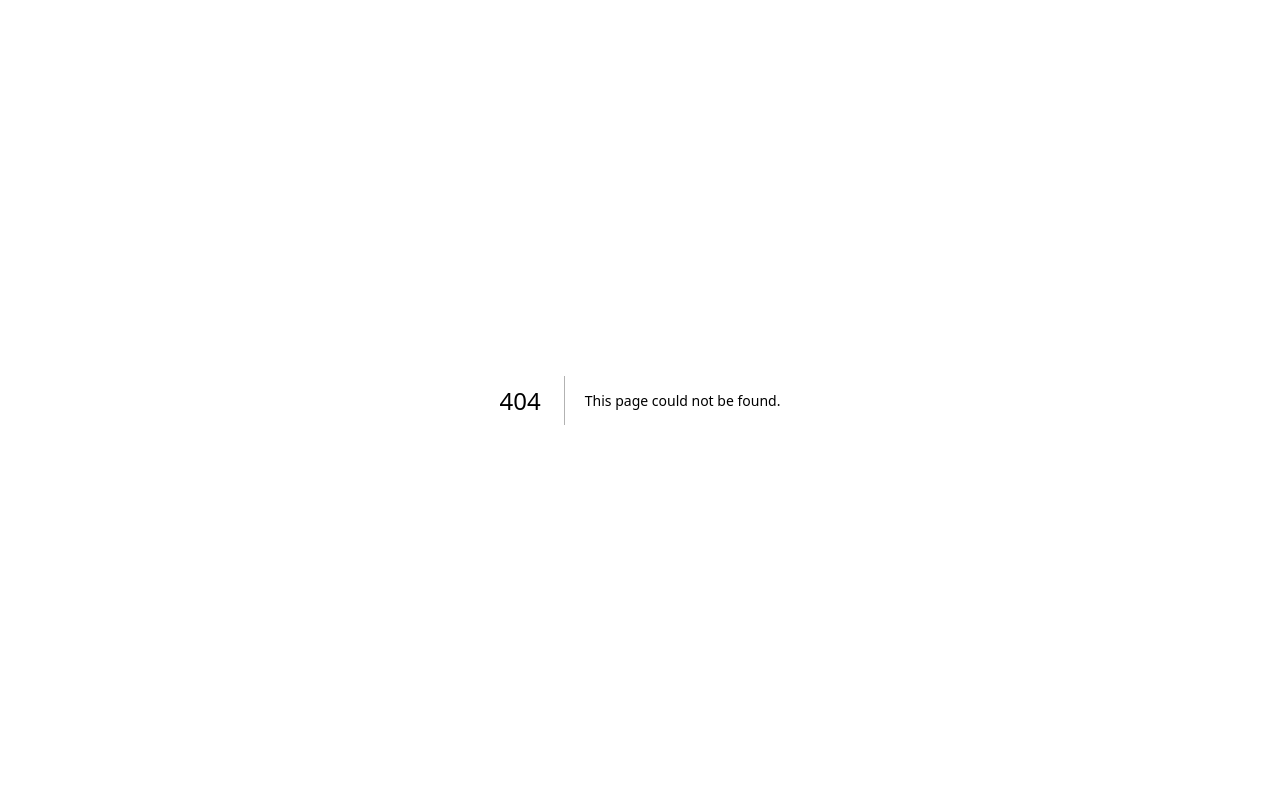
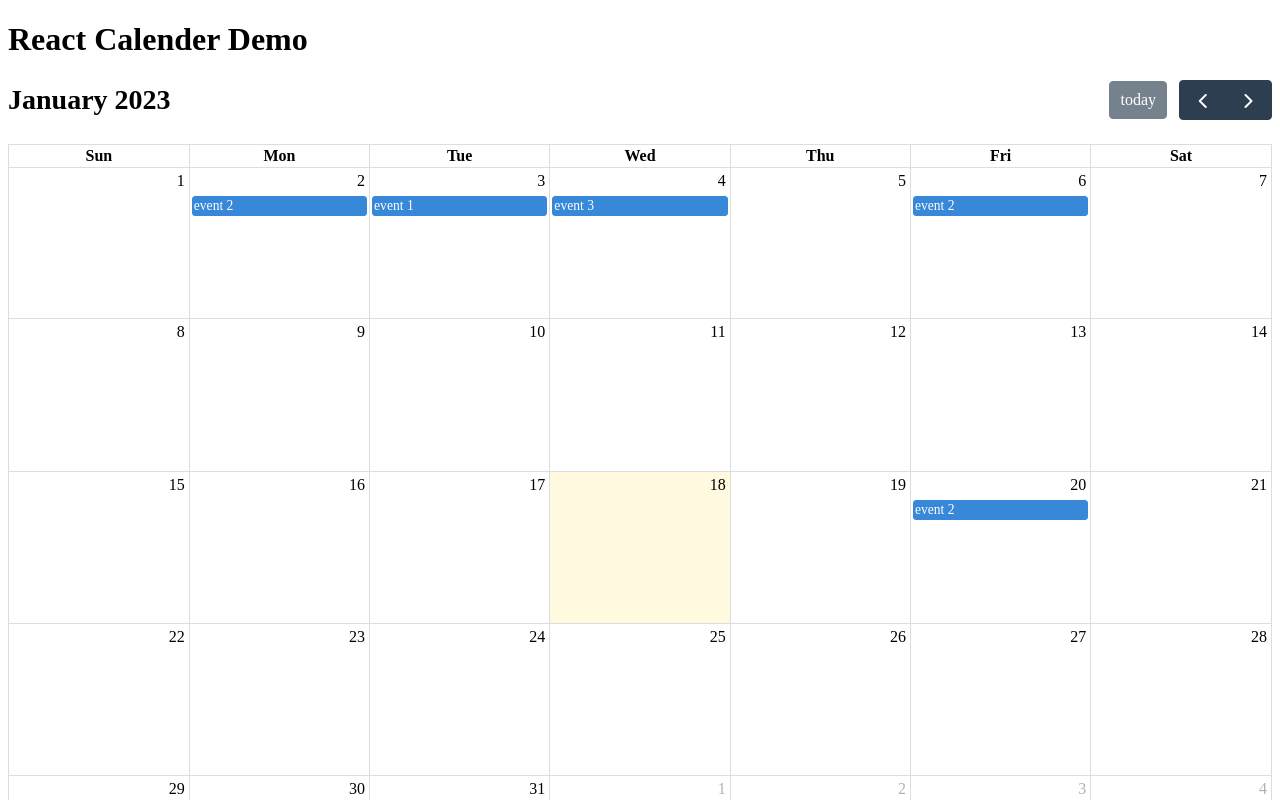
Before and after one commit to FavourAkpasi/Understanding-NEXT, a Next.js app: page /calender in a window 1280 px wide. Before the commit this address had no page. Shown: the top 800 px of the page. Built offline with nearby package versions, Linux system fonts and the light colour scheme.

Commit message:
added calender component

```diff
--- /dev/null
+++ b/components/calender.tsx
@@ -0,0 +1,16 @@
+import React from "react";
+import FullCalendar from "@fullcalendar/react"; // must go before plugins
+import dayGridPlugin from "@fullcalendar/daygrid"; // a plugin!
+
+const AppCalender = (events: any) => {
+  return (
+    <FullCalendar
+      plugins={[dayGridPlugin]}
+      initialView="dayGridMonth"
+      weekends={true}
+      events={events}
+    />
+  );
+};
+
+export default AppCalender;
--- a/package.json
+++ b/package.json
@@ -9,6 +9,9 @@
     "lint": "next lint"
   },
   "dependencies": {
+    "@fullcalendar/core": "^6.0.3",
+    "@fullcalendar/daygrid": "^6.0.3",
+    "@fullcalendar/react": "^6.0.4",
     "@next/font": "13.1.1",
     "@types/node": "18.11.18",
     "@types/react": "18.0.26",
--- /dev/null
+++ b/pages/calender/index.tsx
@@ -0,0 +1,20 @@
+import AppCalender from "../../components/calender";
+
+const events = [
+  { title: "event 1", date: "2023-01-03" },
+  { title: "event 2", date: "2023-01-02" },
+  { title: "event 3", date: "2023-01-04" },
+  { title: "event 2", date: "2023-01-06" },
+  { title: "event 2", date: "2023-01-20" },
+];
+
+const Calender = () => {
+  return (
+    <div>
+      <h1>React Calender Demo</h1>
+      <AppCalender events={events} />
+    </div>
+  );
+};
+
+export default Calender;
--- a/pages/index.tsx
+++ b/pages/index.tsx
@@ -16,6 +16,9 @@ const Home = () => {
       <div>
         <Link href="/comments">comments</Link>
       </div>
+      <div>
+        <Link href="/calender">calender</Link>
+      </div>
     </>
   );
 };
```
Also changed, not shown: 1 other file (tests, documents, lock files or other folders).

PROBLEM STATEMENT:
From the records above, copy each line that contains the word "AppCalender".

TASK RESPONSE:
+const AppCalender = (events: any) => {
+export default AppCalender;
+import AppCalender from "../../components/calender";
+      <AppCalender events={events} />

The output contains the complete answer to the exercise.